The following is an excerpt from Small-Space Container Gardens by Fern Richardson (Timber Press, 2012). The book walks you through beautifying a small space, such as a balcony, porch, patio or small yard, even on a tight budget.
Sometimes finding extra money for containers can be a bit like trying to squeeze blood out of a rock. But by letting your creative and resourceful juices flow, you'll find plenty of homes for your plants that aren't crazy expensive. In fact, if you re-purpose ordinary household items, abandoned children's toys or recycling bin inhabitants, the container might even be free. Remember to drill drainage holes in the bottom of your container if they don't already exist.
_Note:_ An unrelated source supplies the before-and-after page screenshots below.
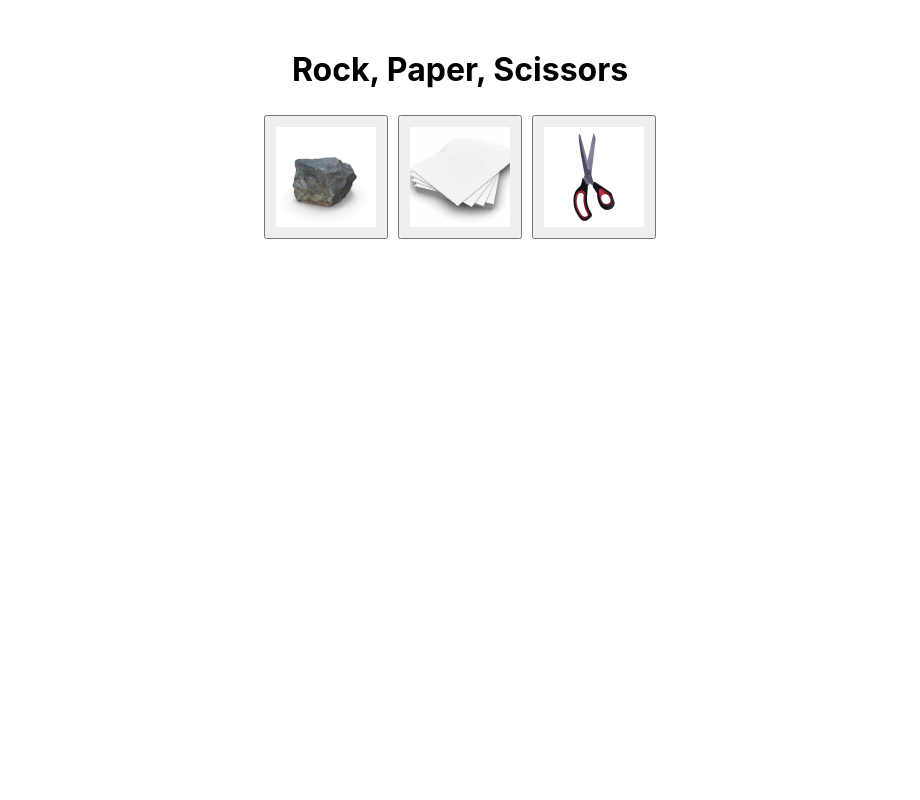
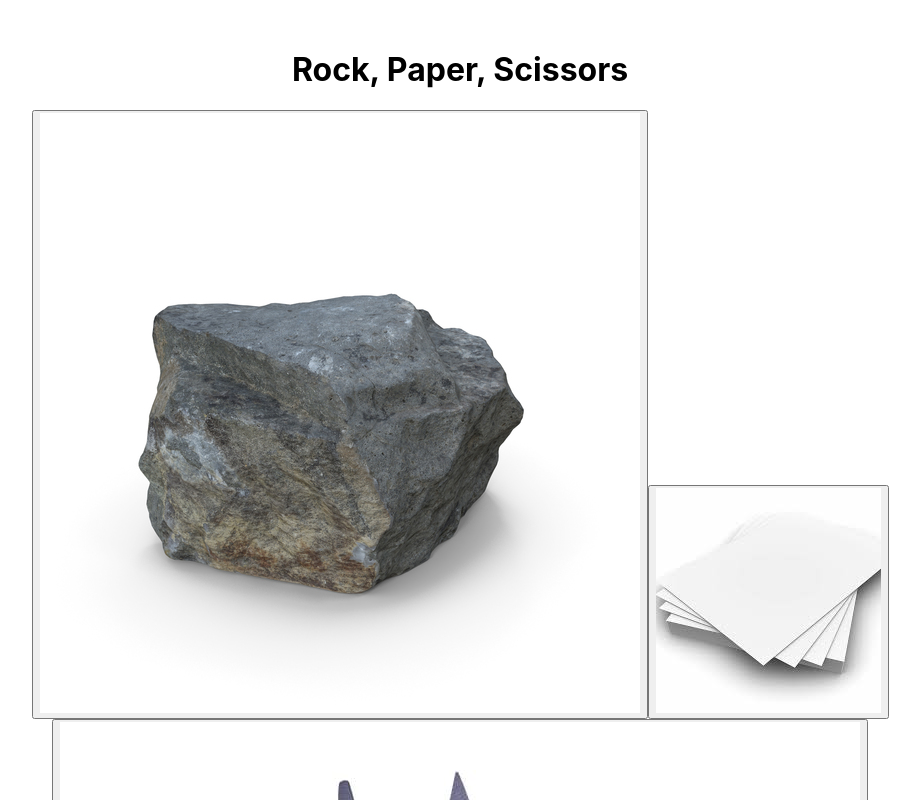
Before and after one commit to hariake/reactingproject, a React (Create React App) app: page / in a window 1280 px wide. Shown: the top 800 px of the page, without its empty margins (180-1100 px from the left). Built offline with nearby package versions, Linux system fonts and the light colour scheme.

Commit message:
Is broken rn but dont worry

```diff
--- a/src/App.css
+++ b/src/App.css
@@ -3,23 +3,3 @@
   text-align: center;
   margin-top: 50px;
 }
-
-.choices {
-  display: flex;
-  justify-content: center;
-  margin: 20px;
-}
-
-button {
-  font-size: 16px;
-  margin: 5px;
-  padding: 10px;
-  cursor: pointer;
-  display: flex;
-  flex-direction: column;
-  align-items: center;
-}
-
-img {
-  max-height: 100px;
-}
--- /dev/null
+++ b/src/components/Choices.css
@@ -0,0 +1,5 @@
+.choices {
+    display: flex;
+    justify-content: center;
+    margin: 20px;
+}
```
Also changed, not shown: src/components/ResultText.css (deleted).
Birdbaths look really awesome planted with succulents or other rock garden plants like California poppies, sweet alyssum and forget-me-nots. I've seen used ones listed in the classifieds for less than $20. Avian aficionados could also add garden character with a vintage birdcage: just lock in a potted plant instead of a feathery friend.
Colanders and flour sifters are just dying to become containers; after all, these kitchen stalwarts already have built-in drainage. Seek out vintage colanders in interesting colors—or spray paint one to suit your color scheme. Flour sifters planted with succulents or small herbs like thyme are truly charming.
Large salad bowls from the homewares section of your favorite department store are often a much more economical purchase than virtually identical pots. Just drill a hole in the bottom and treat yourself to some special plants with all that money you saved.
Red wagons, like the one your kids haven't used in years, are fun, moveable containers—especially for succulents, whose shallow roots don't mind the lack of growing space. Use a hammer and nail or awl to punch drainage holes every six inches and pot that bad boy up. I've also seen a rusty old wheelbarrow planted with edibles; same idea and it looked fantastic.
Soda cans were not part of my potting repertoire until I attended a class on frugal gardening during which the presenter described a street vendor in Mexico growing the succulent "string of pearls" in soda and beer cans. Coffee tins provide a bigger pot. The trick to achieving this cool, retro look is finding interesting cans or painting them a brighter color.
Trash cans that are about half the size of the curbside kind will add an urban or industrial aesthetic to any space. Peruse local hardware store aisles for these galvanized goods and give your dwarf tree a first-rate home.
Wine boxes make delightful containers for low-growing flowers, or shallow-rooted edibles like lettuces. If you buy wine in bulk—or have a friend at a wine shop—you'll have easy access to these wooden display boxes. Save your corks and use them as topdressing to reinforce the theme.
Project: Mini BBQ Herb Garden
1 portable barbecue or hibachi
1 coffee filter
1 small bag high-quality potting mix
3 to 5 herb plants, depending on the size of the BBQ
1. Clean the BBQ, removing as much of the blackened grime as possible.
2. Place a coffee filter flat over the holes in the bottom of the grill. This will allow water to drain out but prevent the potting soil from falling through.
3. Fill up the BBQ with enough potting soil so that when the herbs are planted they will be approximately one inch below the top edge.
4. Arrange your plants until you have a pleasing combination. Fill in around the plants with potting soil, gently tamping down as you go to make sure you get soil in all the nooks and crannies. Double-check the middle of the pot—I usually miss at least one spot there.
5. Place your BBQ in full to partial sun, depending on the needs of your herbs.
Learn which plants are best suited for container gardening in The Encyclopedia of Container Plants.
Grow a verdant container herb garden in your small space with Easy to Grow Container Herb Garden.
Succulent Container Gardens provides advice for beginning to seasoned gardeners about creating eye-catching, unique container displays.